Would You Like Falafel With That?

Much joy in the blog world today over O'Reilly's numbers going down the shitter. But as tempting as it is to chalk the whole thing up to Andrea Makris' revenge, the truth may be even sweeter -- it looks like demand for fabricated right-wing propaganda packaged and sold as news may be on the decline, especially if that news brand is Fox.

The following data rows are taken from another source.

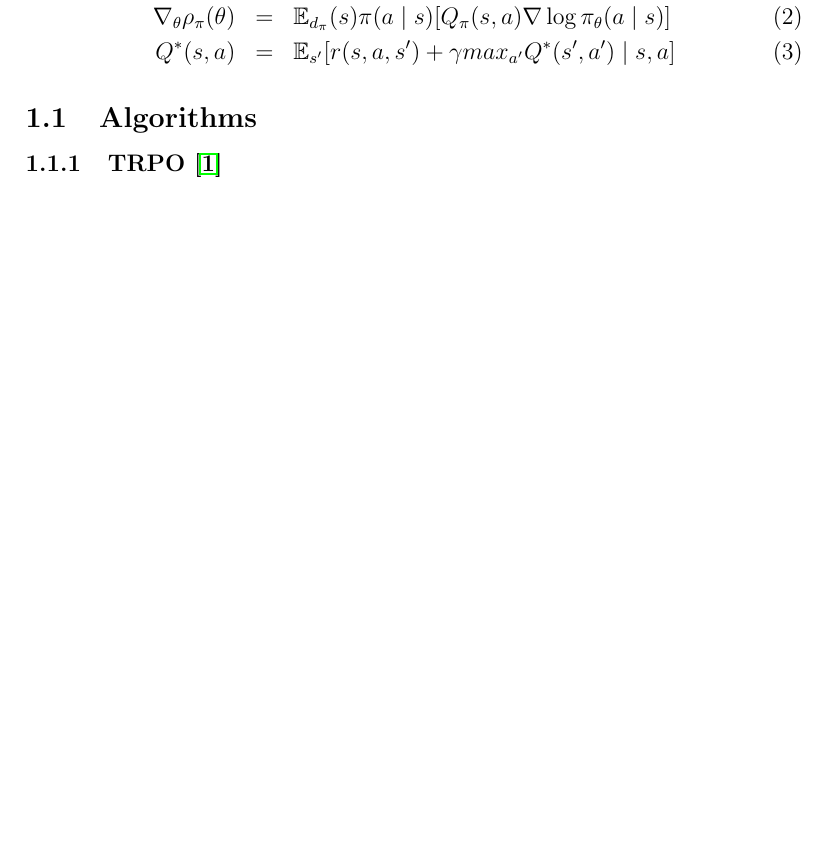
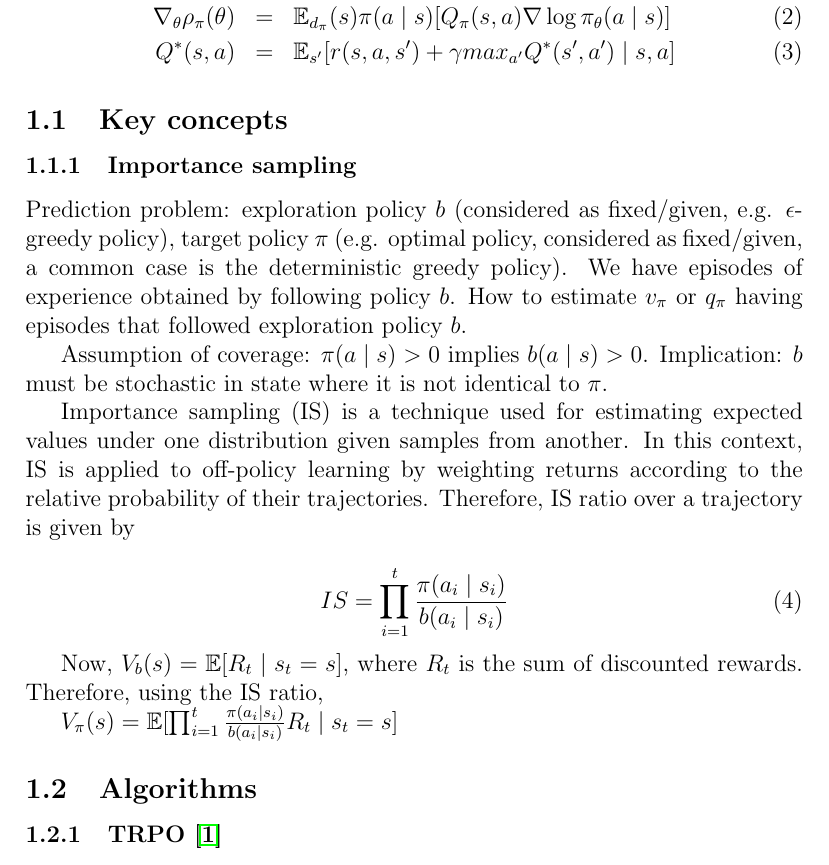
Before and after one commit to jbarsce/StudyNotes, a LaTeX document (reinforcement_learning.tex): part of page 1 of 2, cut so that both start at the same text, the shorter picture padded with empty space. Compiled offline with pdfLaTeX.

Commit message:
added importance sampling

```diff
--- a/reinforcement_learning.tex
+++ b/reinforcement_learning.tex
@@ -28,6 +28,24 @@ RL in 3 Equations (from Nando de Freitas talk at Khipu)
   \nabla_\theta \rho_\pi (\theta) &=& \mathbb{E}_{d_\pi}(s) \pi(a \mid s) [Q_\pi(s,a) \nabla \log \pi_\theta (a \mid s)] \\
   Q^*(s,a) &=& \mathbb{E}_{s'} [r(s,a,s') + \gamma max_{a'} Q^*(s',a') \mid s,a]
 \end{eqnarray}
+
+\subsection{Key concepts}
+
+\subsubsection{Importance sampling}
+
+Prediction problem: exploration policy $b$ (considered as fixed/given, e.g. $\epsilon$-greedy policy), target policy $\pi$ (e.g. optimal policy, considered as fixed/given, a common case is the deterministic greedy policy). We have episodes of experience obtained by following policy $b$. How to estimate $v_\pi$ or $q_\pi$ having episodes that followed exploration policy $b$.
+
+Assumption of coverage: $\pi(a \mid s) > 0$ implies $b(a \mid s) > 0$. Implication: $b$ must be stochastic in state where it is not identical to $\pi$.
+
+Importance sampling (IS) is a technique used for estimating expected values under one distribution given samples from another. In this context, IS is applied to off-policy learning by weighting returns according to the relative probability of their trajectories. Therefore, IS ratio over a trajectory is given by
+
+\begin{equation}
+  IS = \prod_{i=1}^t \frac{\pi(a_i \mid s_i)}{b(a_i \mid s_i)}
+\end{equation}
+
+Now, $V_b (s) = \mathbb{E} [R_t \mid s_t = s]$, where $R_t$ is the sum of discounted rewards. Therefore, using the IS ratio,
+
+$V_\pi (s) = \mathbb{E} [\prod_{i=1}^t \frac{\pi(a_i \mid s_i)}{b(a_i \mid s_i)} R_t \mid s_t = s]$
 
 \subsection{Algorithms}
 
```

For the past six consecutive months, Fox News Channel's ratings in the all-important 25-54 age group (the ones most likely to buy whatever Fox advertisers are selling) have declined versus the previous month. Fox defenders were quick to leap to O'Reilly's defense today, saying everyone's ratings peaked around election time and then went down again. But in April 2005, FNC's weekday primetime demo average decreased 25% compared to the same time period a year ago. CNN's, on the other hand, increased 27%. Only on a network well-versed in promulgating the war in Iraq as an unqualified success could these numbers be smeared with lipstick and sold as a "triumph."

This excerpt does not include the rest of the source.